Curry is one of the most popular foods in the world. Japan has its own version of curry. However, the typical Japanese curry and rice combination (kare raisu) has been introduced via the United Kingdom, and has very little connection to the authentic spicy meal. Luckily, Japan also has a lot of foreign cuisine restaurants.
According to 2016 and 2015 data from the Japan Ministry of Foreign Affairs, there are 60,689 Nepalese and 28,047 Indian nationals residing in Japan. Many reside as ethnic enclaves within the Okubo and Hyakunincho neighborhoods. In Edogawa ward, about 2000 Indians live in the Nishi-Kasai area known as a “Little India”. That provides a great opportunity both to try different styles of curry and support other foreigners’ work.

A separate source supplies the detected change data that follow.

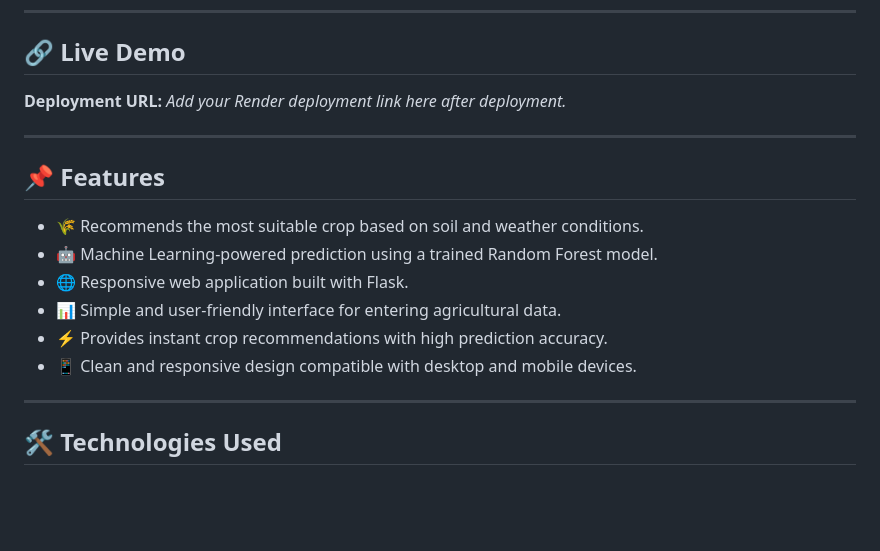
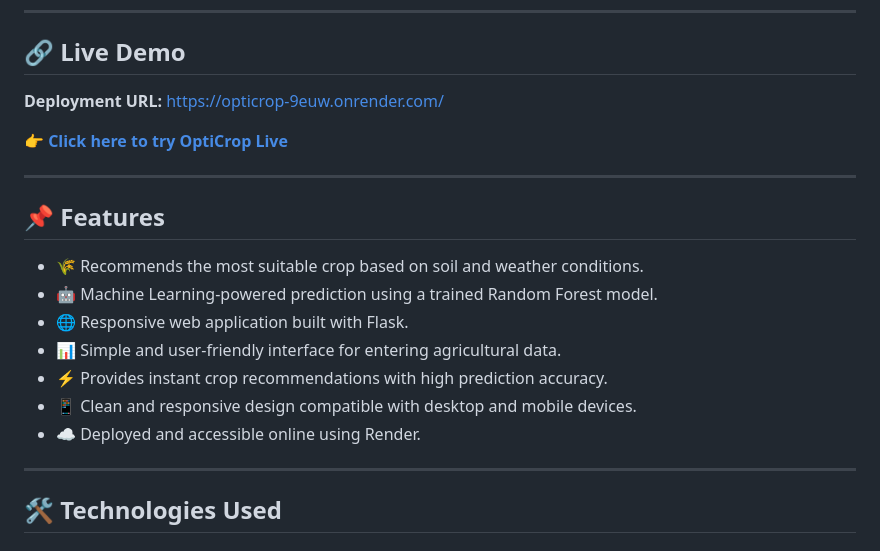
Before and after one commit to Sriveniyellaboyina/OptiCrop, a Markdown page: README.md, the part around one of its changes. GitHub-like rendering; blank space fills up the shorter version.

```diff
--- a/README.md
+++ b/README.md
@@ -6,7 +6,9 @@ OptiCrop is a **Machine Learning-based Crop Recommendation System** developed us
 
 ## 🔗 Live Demo
 
-**Deployment URL:** *Add your Render deployment link here after deployment.*
+**Deployment URL:** https://opticrop-9euw.onrender.com/
+
+👉 **[Click here to try OptiCrop Live](https://opticrop-9euw.onrender.com/)**
 
 ---
 
@@ -18,6 +20,7 @@ OptiCrop is a **Machine Learning-based Crop Recommendation System** developed us
 - 📊 Simple and user-friendly interface for entering agricultural data.
 - ⚡ Provides instant crop recommendations with high prediction accuracy.
 - 📱 Clean and responsive design compatible with desktop and mobile devices.
+- ☁️ Deployed and accessible online using Render.
 
 ---
 
```
Also changed, not shown: other parts of README.md (+0 -1 lines).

Especially if you are vegetarian, Indian and Nepalese curry shops in Japan are something you must try. They are all over the country! Usually run by foreigners, these shops are very foreigner-friendly. The menus are usually in both Japanese and English. Plus they are budget-friendly. One person can get his or her stomach happy and full for around 1000 yen.
There is no need to look for a particular Indian or Nepalese curry place, because they are very common and easy to find anywhere in Japan. In Tokyo it happens that Ueno has quite a few of them, and one vegetarian focused location even offers vegan options. “Vege Herb Saga” is located close to the station. They offer a huge mountain shaped kind of pancake called dosa.

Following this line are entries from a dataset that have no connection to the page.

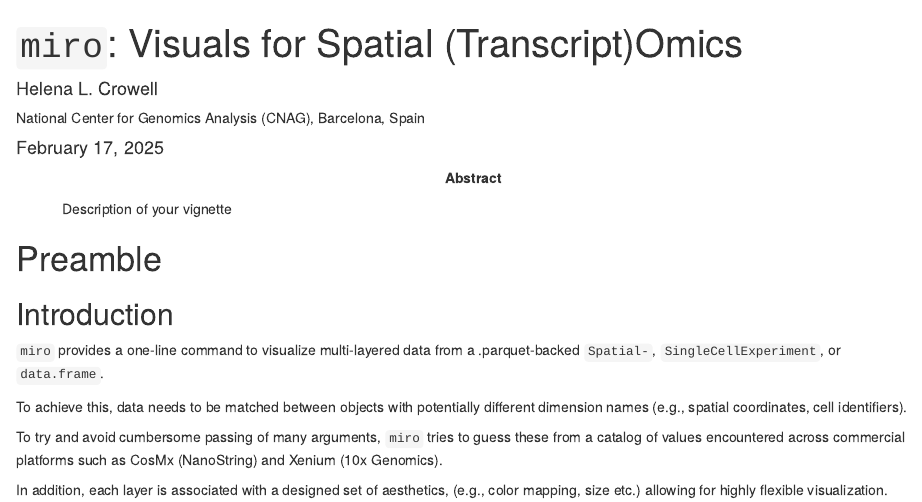
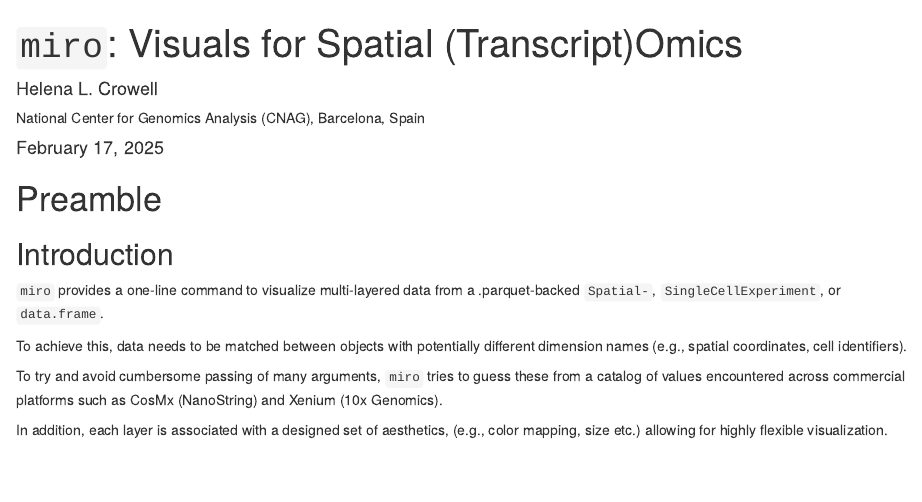
Before and after one commit to HelenaLC/miro, an R Markdown document (vignettes/miro.Rmd): the page in a window 1100 px wide, from its top. Rendered offline with R 4.5, knitr and Pandoc, with nearby package versions; drawn as R Markdown's standard HTML page in place of the format the file asks for; some code elsewhere in the file could not run offline.

Commit message:
update demo html

```diff
--- a/vignettes/miro.Rmd
+++ b/vignettes/miro.Rmd
@@ -8,8 +8,6 @@ output:
     toc: true
     toc_depth: 2
     toc_float: true
-abstract: |
-  Description of your vignette
 vignette: |
   %\VignetteIndexEntry{miro}
   %\VignetteEngine{knitr::rmarkdown}
```
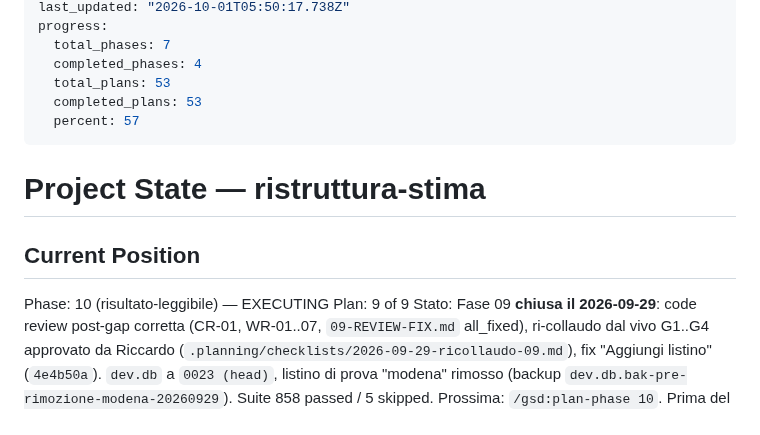
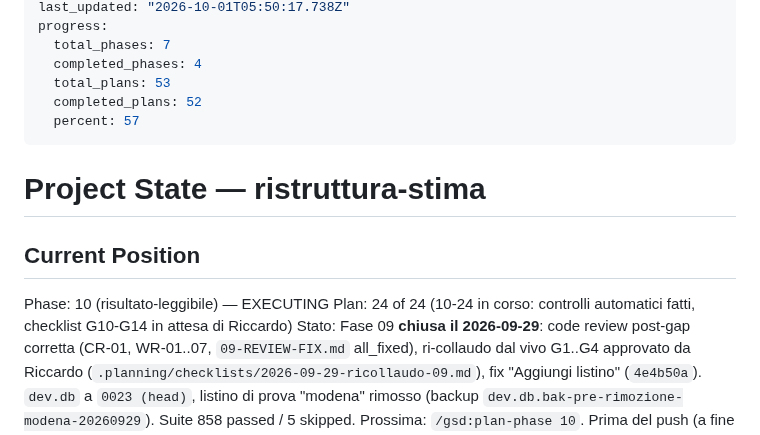
Before and after one commit to riky90/renovio, a Markdown page: .planning/STATE.md, the part around the change. Drawn GitHub-style.

```diff
--- a/.planning/STATE.md
+++ b/.planning/STATE.md
@@ -8,7 +8,7 @@ progress:
   total_phases: 7
   completed_phases: 4
   total_plans: 53
-  completed_plans: 53
+  completed_plans: 52
   percent: 57
 ---
 
@@ -17,7 +17,7 @@ progress:
 ## Current Position
 
 Phase: 10 (risultato-leggibile) — EXECUTING
-Plan: 9 of 9
+Plan: 24 of 24 (10-24 in corso: controlli automatici fatti, checklist G10-G14 in attesa di Riccardo)
 Stato: Fase 09 **chiusa il 2026-09-29**: code review post-gap corretta (CR-01, WR-01..07,
 `09-REVIEW-FIX.md` all_fixed), ri-collaudo dal vivo G1..G4 approvato da Riccardo
 (`.planning/checklists/2026-09-29-ricollaudo-09.md`), fix "Aggiungi listino" (`4e4b50a`).
```
Also changed, not shown: .planning/checklists/2026-09-30-ricollaudo-10-g10-g14.md (added, +106 -0 lines), 1 other file.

The staff is very friendly, and the chef even came to greet us at the table. The prices are a little higher the average, but well worth it.
Another popular place near Ueno, next to the street market Ameyokocho, is a place called “Mantra.” They offer a curry buffet where you can try different flavours. The staff speaks English and was helpful with the vegetarian options.
There is a chain of shops called Manakamana (マナカマナ). They are often located near train stations, such as Edogawa and Higashi Koenji, among others. As free of charge starters, they offer spicy crackers and a small radish salad. The water is poured in a beautiful copper cups that keep it cool. And of course, their curry and naan come in numerous variations.
There are so called set courses that include several kinds of curry and side dishes, such as salad, and a desert. You can choose the level of spice from none to very hot. I think the most spicy ones are great for the cold weather. Naan choices are usually: normal, butter, garlic, sesame seeds, and sweet.
Usually, Indian and Nepalese curry shops are small and very cozy. There would be traditional music playing, and the interior contains various scenes of nature, such as Mt. Everest. I find the food, atmosphere, and friendliness a very relaxing experience.
There is an option of taking out too.
I love eating at Indian and Nepalese curry shops with all the bright colors and mix of scents and spices. Maybe you will find your favorite too?
Disclaimer: I do not possess knowledge on the differences between Indian regional and Nepalese cuisine.